Posted April 19, 2018 by Peter in EGX

EGX Rezzed: Hands on – Mothergunship

Mothergunship logo
Mothergunship logo

Triple-jumping over a river of lava as masses of bullets fly past you, dropping towards a robotic turret with both guns blazing – a machine gun/flame thrower/rocket launcher affair in the right hand, blade shooter/shotgun/beam shooter/another machine gun for good luck in the left – which leaves the enemy as exploding pieces in a fraction of a second, all accompanied by a heavy metal soundtrack pounding away as you move onto the next thing to blow up… Mothergunship may be many things. Subtle is not one of them.

Mothergunship follows in the footsteps of its predecessor Tower of Guns as a randomly generated, bullet hell first-person shooter, with great emphasis placed on the “shooter” part of the description. The scenario has you infiltrating an alien mothership, part of a fleet above Earth, but really all you need to know is that anything shooting at you will explode if you shoot back at it enough, and that no amount of firepower will qualify as “too much”.
Mothergunship screen
It’s very fast paced, gameplay encouraging you early on to learn how to triple jump for avoidance and positioning, with enemies shooting at you from pretty much every direction. But those shots are always visible coming from something somewhere, and if you’re paying attention you’ll find yourself moving constantly, blasting back with guns that grow from outlandish to improbable very quickly.

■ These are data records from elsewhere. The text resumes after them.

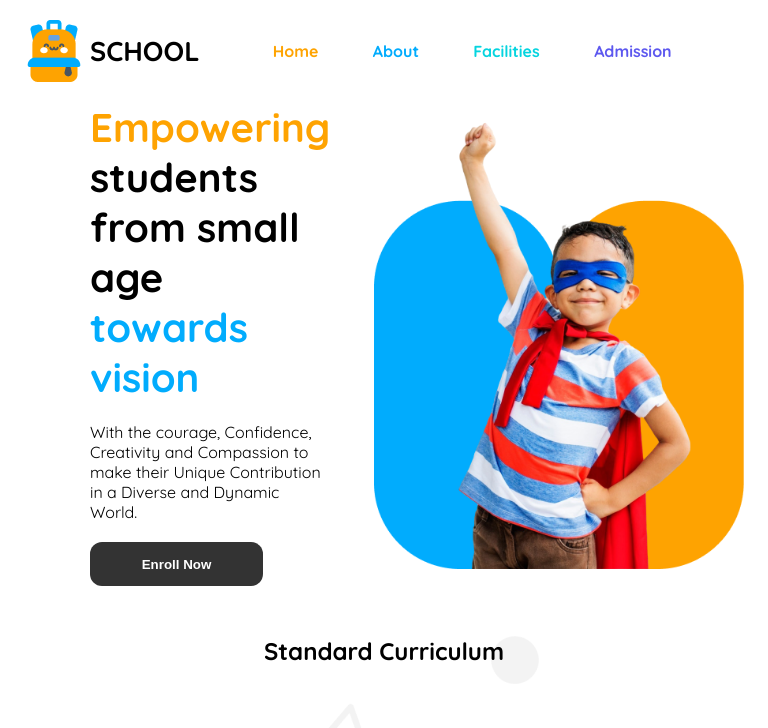
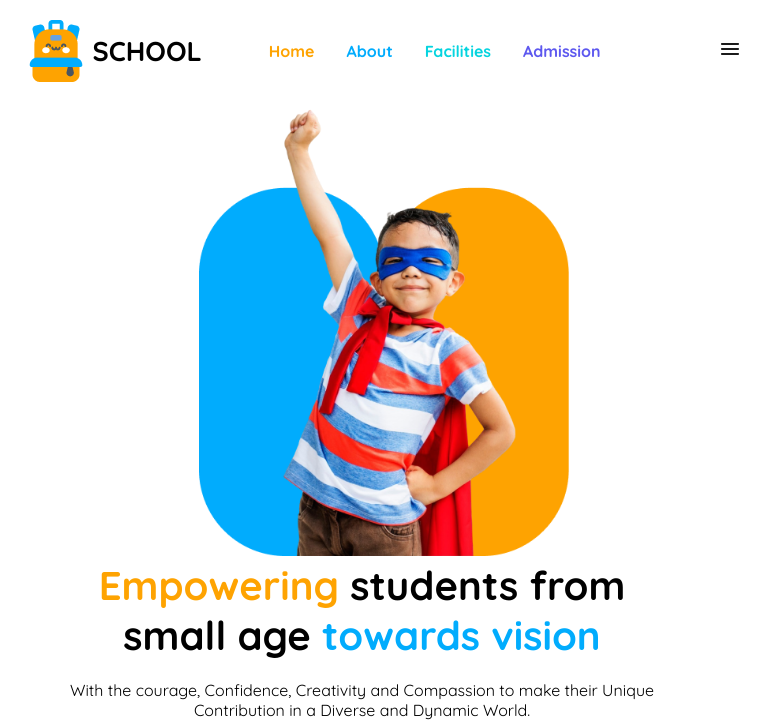
Before and after one commit to Arifuzzaman01/assignment2, a plain HTML site: page index.html in a window 768 px wide. Shown: the top 728 px of the page. Drawn offline with Linux system fonts and the light colour scheme.

Commit message:
completed Assignment2

```diff
--- a/style/style.css
+++ b/style/style.css
@@ -370,8 +370,28 @@ footer .icon {
   nav button{
     display: none;
   }
+  nav ul li a{
+    padding: 1rem;
+  }
+  .container{
+    margin: 0 50px;
+  }
+  .banner {
+    margin: 0 50px;
+    flex-direction: column-reverse;
+    p{
+      text-align: center;
+    }
+  }
+  .banner-btn{
+    text-align: center;
+  }
+   nav .menu{
+    display: inline;
+  }
   .banner h1{
     font-size: 2.5rem;
+    text-align: center;
   }
   .banner .image-area img{
     width: 370px;
```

Gun crafting is a core element of gameplay, and with the enemies getting stronger as you go it’ll likely be key to progressing smoothly too. Find a workbench (mercifully in shielded areas so you won’t get shot while working), and you can add and remove barrels, fit damage boosters for perks, and most importantly socket on modular expansions, adding extra hookpoints for even more barrels, boosters, and expansions. It’s like Lego, except with optional flamethrowers.

Truth be told, the gun crafting took a couple of goes to get my head around. Adding extra modules for hookpoints is straightforward, but you also need to be sure you’re adding forward-facing ones if you want extra guns blazing; and then start considering if there is too much power getting drawn per shot, or if it’s better to keep fast-firing guns paired with other fast-firing, or long-rang ones with other long-range… or just make guns that do everything, and hope whatever you’re aiming at explodes before your design feels like a bad idea.
Mothergunship screen
It’s not entirely an intuitive process, but it’s not overly complicated either – perhaps the biggest concern is of how a game built around such fast action has to be broken up with these moments of stopping to rebuild your equipment. And that is balanced by the anticipation of seeing how much better – and over the top – your firepower will hopefully have become when you move on again.

The demo at Rezzed had you pushing through a handful of rooms, mostly without too much of a threat if you keep paying attention to incoming fire, before having you flee – and shoot – a massive tunnelling worm robot through long, lava filled channel… again, not something you could describe as subtle, but as a set piece it felt big and ballsy, which I’m sure was the intention.

Mothergunship is a blast, if you’ll pardon the pun. In action, it works hard to keep things coming at you non-stop, and it feels like the kind of game that will progressively push you harder to keep your best twitch-aiming and firing on point all while moving and jumping… though the action does stop from time to time as you rework the hardware you’re carrying, and it can only be hoped this doesn’t break the flow of the game too much playing through the complete title when it is released.

Mothergunship is due for release this summer on Steam, PlayStation 4 and Xbox 1.


Peter can be described as an old, hairy gamer, a survivor of the console wars of the 1990s, and a part-time MMO addict. He has an especial fondness for retro gaming and observing the progressions in long running gaming series. When scandalously not caught gaming, he can also be found reading comics and fantasy fiction, or practising terrible photography.